In the fall, because of changes in the length of daylight and changes in temperature, the leaves stop their food-making process. The chlorophyll breaks down, the green color disappears, and the yellow to orange colors become visible. Most anthocyanins are produced only in autumn, and only under certain conditions. Not all trees can make anthocyanin, but sugar maples seem to have the easiest time in doing so.


Resources: State of New York: College of Environmental Science and Forestry: Environmental Education for Kids:

The September Equinox of the Northern Hemisphere Approches


As the September Equinox approaches it is important to understand how the equinoxes were discovered and how to prepare for the astronomical event.

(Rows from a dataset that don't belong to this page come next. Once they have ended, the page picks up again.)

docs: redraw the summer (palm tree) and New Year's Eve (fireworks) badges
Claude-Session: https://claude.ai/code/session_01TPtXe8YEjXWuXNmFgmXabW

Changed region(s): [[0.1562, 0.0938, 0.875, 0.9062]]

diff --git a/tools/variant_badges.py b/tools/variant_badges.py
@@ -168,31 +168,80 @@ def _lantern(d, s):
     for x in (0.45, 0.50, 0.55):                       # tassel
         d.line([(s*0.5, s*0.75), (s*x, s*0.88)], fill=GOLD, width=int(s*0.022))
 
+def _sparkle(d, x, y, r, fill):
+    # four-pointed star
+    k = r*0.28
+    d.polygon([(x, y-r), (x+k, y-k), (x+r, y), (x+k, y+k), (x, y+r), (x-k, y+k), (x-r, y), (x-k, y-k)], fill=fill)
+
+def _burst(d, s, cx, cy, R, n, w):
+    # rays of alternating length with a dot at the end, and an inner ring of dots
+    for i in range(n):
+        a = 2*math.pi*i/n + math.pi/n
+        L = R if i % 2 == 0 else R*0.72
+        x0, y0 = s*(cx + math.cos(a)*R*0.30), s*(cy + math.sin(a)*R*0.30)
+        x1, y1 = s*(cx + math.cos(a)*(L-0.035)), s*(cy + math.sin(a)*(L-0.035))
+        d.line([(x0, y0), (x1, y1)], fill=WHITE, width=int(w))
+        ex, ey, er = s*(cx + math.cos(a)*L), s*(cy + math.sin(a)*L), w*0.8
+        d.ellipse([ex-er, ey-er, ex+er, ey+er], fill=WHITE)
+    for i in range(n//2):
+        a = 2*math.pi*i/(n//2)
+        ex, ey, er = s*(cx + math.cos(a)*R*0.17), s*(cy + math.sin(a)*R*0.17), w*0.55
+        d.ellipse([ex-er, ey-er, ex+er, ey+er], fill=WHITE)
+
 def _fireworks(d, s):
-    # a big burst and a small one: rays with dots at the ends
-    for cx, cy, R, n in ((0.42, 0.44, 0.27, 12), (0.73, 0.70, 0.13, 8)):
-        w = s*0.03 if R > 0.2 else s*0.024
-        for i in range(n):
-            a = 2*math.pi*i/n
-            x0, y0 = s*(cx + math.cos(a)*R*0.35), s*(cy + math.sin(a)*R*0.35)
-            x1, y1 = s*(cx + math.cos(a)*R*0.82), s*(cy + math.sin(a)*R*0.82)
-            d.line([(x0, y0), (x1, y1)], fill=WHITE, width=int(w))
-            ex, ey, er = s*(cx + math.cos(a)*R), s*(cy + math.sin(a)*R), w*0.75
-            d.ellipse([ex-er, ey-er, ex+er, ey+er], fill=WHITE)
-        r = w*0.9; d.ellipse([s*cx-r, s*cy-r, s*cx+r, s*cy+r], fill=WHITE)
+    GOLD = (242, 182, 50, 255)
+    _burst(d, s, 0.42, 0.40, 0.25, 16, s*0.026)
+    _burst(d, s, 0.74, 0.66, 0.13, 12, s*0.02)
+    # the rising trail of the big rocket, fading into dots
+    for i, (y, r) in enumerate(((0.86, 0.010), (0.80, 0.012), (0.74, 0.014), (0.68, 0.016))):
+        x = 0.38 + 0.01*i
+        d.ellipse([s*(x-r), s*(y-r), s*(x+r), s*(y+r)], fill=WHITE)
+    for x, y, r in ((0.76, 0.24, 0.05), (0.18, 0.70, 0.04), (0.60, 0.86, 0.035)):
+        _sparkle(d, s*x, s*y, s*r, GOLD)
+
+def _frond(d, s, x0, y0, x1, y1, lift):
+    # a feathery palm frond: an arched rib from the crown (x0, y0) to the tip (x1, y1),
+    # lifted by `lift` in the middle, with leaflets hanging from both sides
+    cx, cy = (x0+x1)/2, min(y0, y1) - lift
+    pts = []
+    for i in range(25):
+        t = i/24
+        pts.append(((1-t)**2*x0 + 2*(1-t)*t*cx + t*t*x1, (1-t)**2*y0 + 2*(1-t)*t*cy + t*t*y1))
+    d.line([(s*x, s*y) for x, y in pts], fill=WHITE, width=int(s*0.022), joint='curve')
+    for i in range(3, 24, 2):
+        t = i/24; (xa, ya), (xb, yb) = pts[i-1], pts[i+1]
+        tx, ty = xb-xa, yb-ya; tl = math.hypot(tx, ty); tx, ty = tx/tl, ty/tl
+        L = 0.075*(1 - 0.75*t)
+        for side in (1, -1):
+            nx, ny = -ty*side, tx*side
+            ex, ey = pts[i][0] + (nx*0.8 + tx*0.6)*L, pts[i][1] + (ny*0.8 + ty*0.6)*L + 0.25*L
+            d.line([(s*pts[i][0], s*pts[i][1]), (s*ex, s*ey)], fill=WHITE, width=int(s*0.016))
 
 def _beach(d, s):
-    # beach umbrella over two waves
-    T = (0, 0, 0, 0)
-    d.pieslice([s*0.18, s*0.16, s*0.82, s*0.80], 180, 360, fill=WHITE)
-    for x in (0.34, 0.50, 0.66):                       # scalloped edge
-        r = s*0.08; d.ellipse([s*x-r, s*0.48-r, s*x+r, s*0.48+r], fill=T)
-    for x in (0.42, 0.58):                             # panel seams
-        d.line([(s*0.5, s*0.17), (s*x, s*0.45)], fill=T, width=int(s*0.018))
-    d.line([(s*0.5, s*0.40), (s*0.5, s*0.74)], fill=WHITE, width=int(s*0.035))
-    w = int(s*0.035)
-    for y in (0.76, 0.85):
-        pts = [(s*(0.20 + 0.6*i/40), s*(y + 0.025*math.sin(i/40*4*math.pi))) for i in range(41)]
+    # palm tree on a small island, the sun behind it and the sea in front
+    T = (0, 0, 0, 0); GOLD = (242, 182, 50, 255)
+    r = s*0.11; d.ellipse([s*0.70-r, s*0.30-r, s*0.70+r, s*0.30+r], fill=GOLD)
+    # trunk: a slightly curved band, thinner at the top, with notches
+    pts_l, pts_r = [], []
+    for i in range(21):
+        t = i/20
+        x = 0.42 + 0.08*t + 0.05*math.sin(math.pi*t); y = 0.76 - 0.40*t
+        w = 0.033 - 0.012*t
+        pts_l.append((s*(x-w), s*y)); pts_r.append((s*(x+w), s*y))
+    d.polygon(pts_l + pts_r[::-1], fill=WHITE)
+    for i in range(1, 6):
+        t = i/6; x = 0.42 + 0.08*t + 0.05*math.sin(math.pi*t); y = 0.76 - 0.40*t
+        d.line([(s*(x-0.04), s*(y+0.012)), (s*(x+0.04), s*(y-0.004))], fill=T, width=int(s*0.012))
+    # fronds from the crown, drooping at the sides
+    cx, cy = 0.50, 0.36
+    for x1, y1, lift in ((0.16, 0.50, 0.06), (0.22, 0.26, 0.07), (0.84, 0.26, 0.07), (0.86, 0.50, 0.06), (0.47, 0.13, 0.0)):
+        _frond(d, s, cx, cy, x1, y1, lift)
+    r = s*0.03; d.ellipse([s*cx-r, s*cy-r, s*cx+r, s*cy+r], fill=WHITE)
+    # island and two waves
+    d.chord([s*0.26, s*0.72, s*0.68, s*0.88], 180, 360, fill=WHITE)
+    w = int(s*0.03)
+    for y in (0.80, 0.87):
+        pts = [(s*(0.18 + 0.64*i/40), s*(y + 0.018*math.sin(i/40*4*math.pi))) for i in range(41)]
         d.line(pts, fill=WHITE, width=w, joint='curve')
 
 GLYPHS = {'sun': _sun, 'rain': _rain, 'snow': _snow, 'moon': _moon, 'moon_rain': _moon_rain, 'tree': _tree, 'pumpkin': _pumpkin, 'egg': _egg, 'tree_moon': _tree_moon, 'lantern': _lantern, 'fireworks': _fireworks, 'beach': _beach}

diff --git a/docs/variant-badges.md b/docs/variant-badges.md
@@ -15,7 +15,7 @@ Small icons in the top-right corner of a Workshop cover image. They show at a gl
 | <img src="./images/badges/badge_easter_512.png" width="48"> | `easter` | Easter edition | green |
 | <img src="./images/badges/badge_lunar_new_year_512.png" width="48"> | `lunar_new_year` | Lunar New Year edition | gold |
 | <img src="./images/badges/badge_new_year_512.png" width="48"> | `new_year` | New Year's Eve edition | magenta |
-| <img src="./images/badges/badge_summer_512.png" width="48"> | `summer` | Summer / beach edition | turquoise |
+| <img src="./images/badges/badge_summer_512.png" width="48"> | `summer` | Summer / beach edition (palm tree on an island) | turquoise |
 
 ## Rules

Our human ancestors spent much more time outdoors than humans now a days. They learned to track the patterns of the sun and eventually used it to tell time and the seasons. They built elaborate observatories in order to track the sun’s progress throughout the year.

Because Earth doesn’t orbit upright, but instead is tilted on its axis by 23 1/2 degrees, Earth’s Northern and Southern Hemispheres trade places in receiving the sun’s light and warmth most directly. We have an equinox in the spring and fall, when the tilt of the Earth’s axis and Earth’s orbit around the sun combine in such a way that the axis is inclined neither away from nor toward the sun. Earth’s two hemispheres are receiving the sun’s rays equally now. Night and day are approximately equal in length.


So how do we prepare for this astronomical event, on the day of the autumnal equinox, at sunrise/sunset, go outside to your yard or other favorite site for watching the sky and you will be able to decipher the cardinal directions. The sun will rise at due East and set at due West! If it is a clear morning/evening, be prepared for some amazing views as well!

The 2014 September equinox occurs on September 22, at 9:29 p.m. in the central United States.